MY SKINNY SISTER (MIN LILLA SYSTER)
Dir.: Sanna Lenken
Cast: Rebecka Josephson, Amy Deasismont, Annika Halin, Henrik Norlan, Maxim Mehmet
Sweden 2015, 105 min.
In her first feature film, writer/director Sanna Lenken delves into the life of a middle class Swedish family without sentiment yet with deep understanding of the subject matter. Her focus on the sibling rivalry between the two sisters is realistic and intense: their mode of warfare oscillating between blackmail and bribery.
Stella (Josephson) is going through the difficult time of puberty. And her physical and emotional changes are made all the more unbearable by her slightly older sister Katja (Deasismont) who has lost her puppy fat and transformed into a slim and budding skating star. Naturally, parents Karin and Lasse dote on their older daughter, spoiling her rotten, whilst Stella feels more like an afterthought in the family dynamics. Stella develops a crush on her sister’s English coach Jacob (Mehmet), finally testing him with a kiss to find out if he really is a paedophile, like her big sister teasingly suggests.
The dynamics between the sisters change when Stella discovers that her sister is bulimic. Since Katja knows that Stella has taken to reading suggestive poetry, she has the upper hand, making her promise never to tell the parents her secret. But when Katja’s condition deteriorates – she is unable to train any more – Stella finds it hard to keep quiet. She develops destructive tendancies and slowly her emotional conditional starts to become an issue with both at school and at home. Her parents, particularly the mother, are overworked and under pressure; helpless and out of touch with this emotional rollercoaster that has derailed their daughter. It’s up to Stella to save her, but before she makes calls for an ambulance, she makes it abundantly clear to her sister just how much she hates her. Hardly surprising, since Katja has now totally monopolised her parents. Judiciously, Lenken avoids a happy ending, leaving the audience with some insightful reflections.
Josephson and Deasismont as the warring sisters are brilliant, the younger actress is particularly convincing.
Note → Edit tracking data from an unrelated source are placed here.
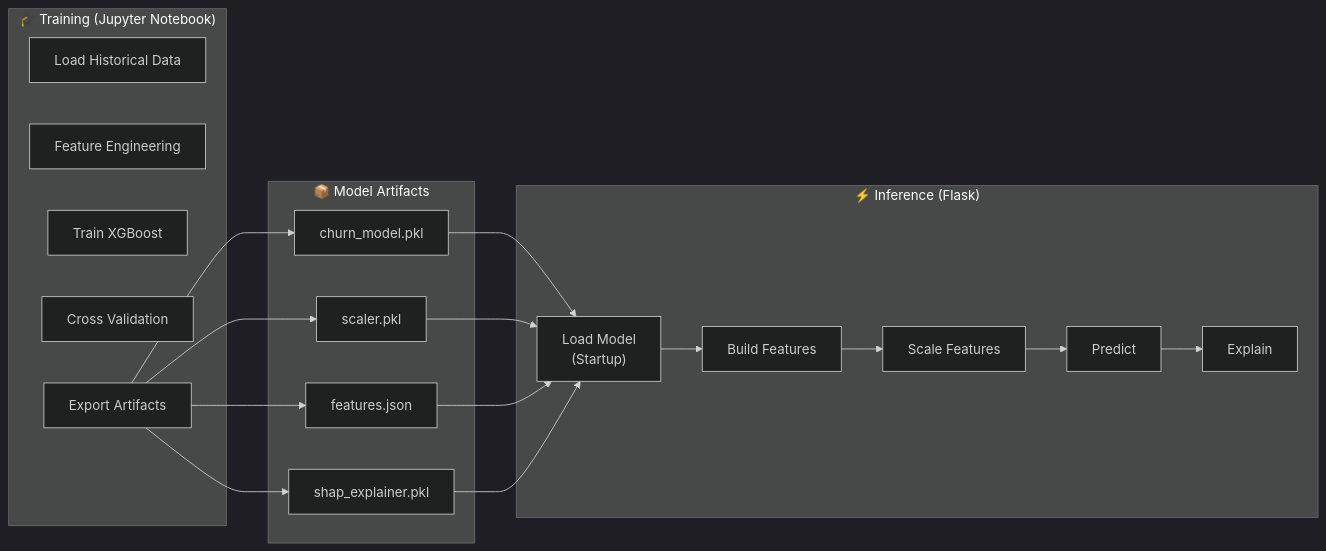
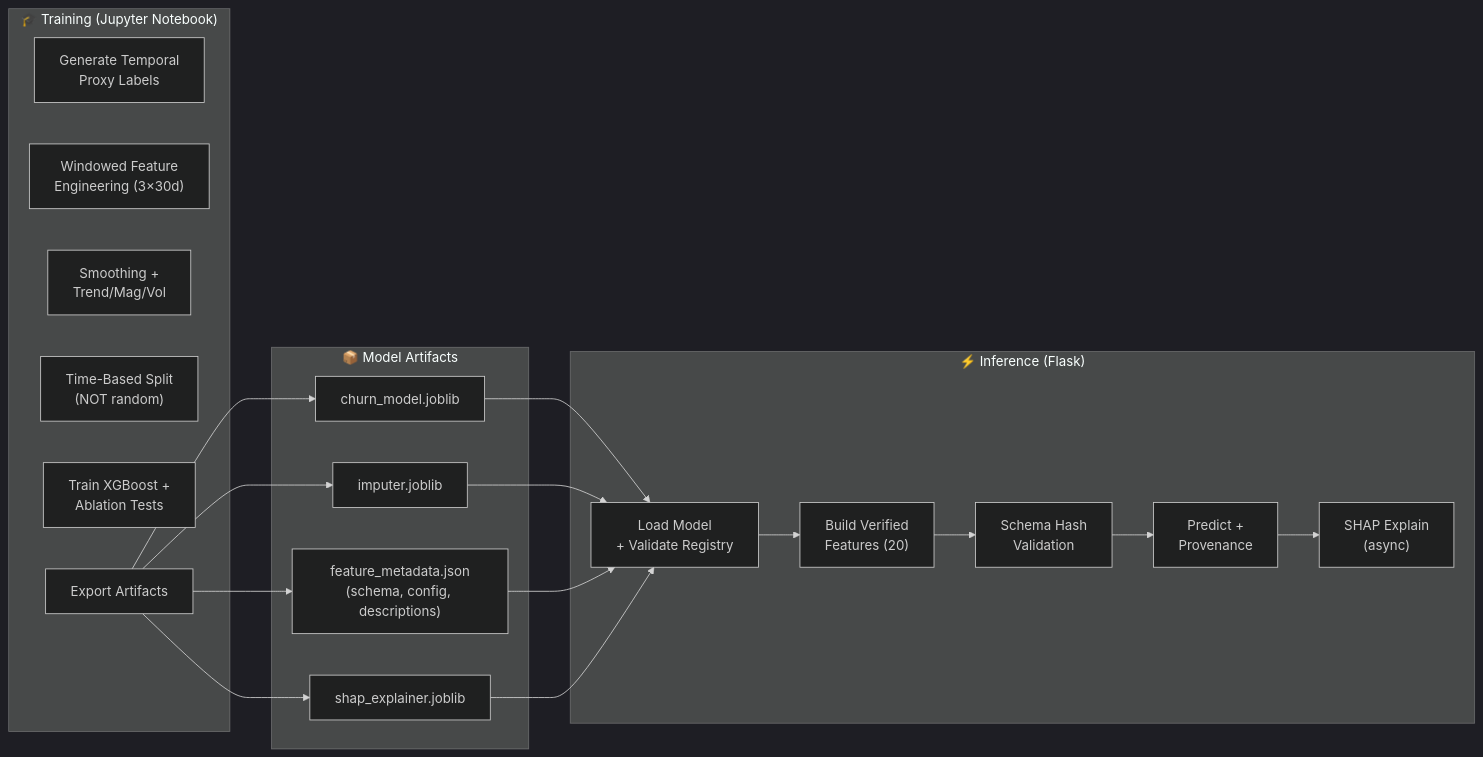
Diagram 11 of 15 in DOKUMENTASI_SISTEM.md (adamsafril19/Customer-Analitycs--Mamina-), drawn with Mermaid (dark theme) before and after one commit. The commit also changed other lines of this file and 21 other files, not shown here.

````diff
--- a/DOKUMENTASI_SISTEM.md
+++ b/DOKUMENTASI_SISTEM.md
@@ -537,40 +817,41 @@
 ```mermaid
 flowchart LR
     subgraph TRAINING["🎓 Training (Jupyter Notebook)"]
-        T1["Load Historical Data"]
-        T2["Feature Engineering"]
-        T3["Train XGBoost"]
-        T4["Cross Validation"]
-        T5["Export Artifacts"]
+        T1["Generate Temporal<br/>Proxy Labels"]
+        T2["Windowed Feature<br/>Engineering (3×30d)"]
+        T3["Smoothing +<br/>Trend/Mag/Vol"]
+        T4["Time-Based Split<br/>(NOT random)"]
+        T5["Train XGBoost +<br/>Ablation Tests"]
+        T6["Export Artifacts"]
     end
 
     subgraph ARTIFACTS["📦 Model Artifacts"]
-        A1["churn_model.pkl"]
-        A2["scaler.pkl"]
-        A3["features.json"]
-        A4["shap_explainer.pkl"]
+        A1["churn_model.joblib"]
+        A2["imputer.joblib"]
+        A3["feature_metadata.json<br/>(schema, config, descriptions)"]
+        A4["shap_explainer.joblib"]
     end
 
     subgraph INFERENCE["⚡ Inference (Flask)"]
-        I1["Load Model<br/>(Startup)"]
-        I2["Build Features"]
-        I3["Scale Features"]
-        I4["Predict"]
-        I5["Explain"]
+        I1["Load Model<br/>+ Validate Registry"]
+        I2["Build Verified<br/>Features (20)"]
+        I3["Schema Hash<br/>Validation"]
+        I4["Predict +<br/>Provenance"]
+        I5["SHAP Explain<br/>(async)"]
     end
 
-    T5 --> A1
-    T5 --> A2
-    T5 --> A3
-    T5 --> A4
+    T6 --> A1
+    T6 --> A2
+    T6 --> A3
+    T6 --> A4
 
     A1 --> I1
     A2 --> I1
     A3 --> I1
     A4 --> I1
 
     I1 --> I2
     I2 --> I3
     I3 --> I4
     I4 --> I5
 ```
````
Both show vulnerability and deep-felt aggression, hurt and neglect and convey this with stunning imagination. Their parents are a mediocre couple, who are helpless when things start to go wrong with their treasured ‘little darlings’. The camera stays mostly at a distance, but the few close-ups speak volumes. Lenken tells her story as a straightforward narrative without any detours, concentrating on the relationship of the youngsters, who, in different ways, are left to themselves with no real guidance from their doting parents to rely on. MY SKINNY SISTER is an outstanding debut, superbly casted and sensitive in its crafting. AS
BERLINALE RUNS FROM 5-15 FEBRUARY. COVERAGE CAN BE FOUND UNDER BERLINALE 2015
LECCE FESTIVAL OF EUROPEAN CINEMA | FIPRESCI WINNER
NOW ON GENERAL RELEASE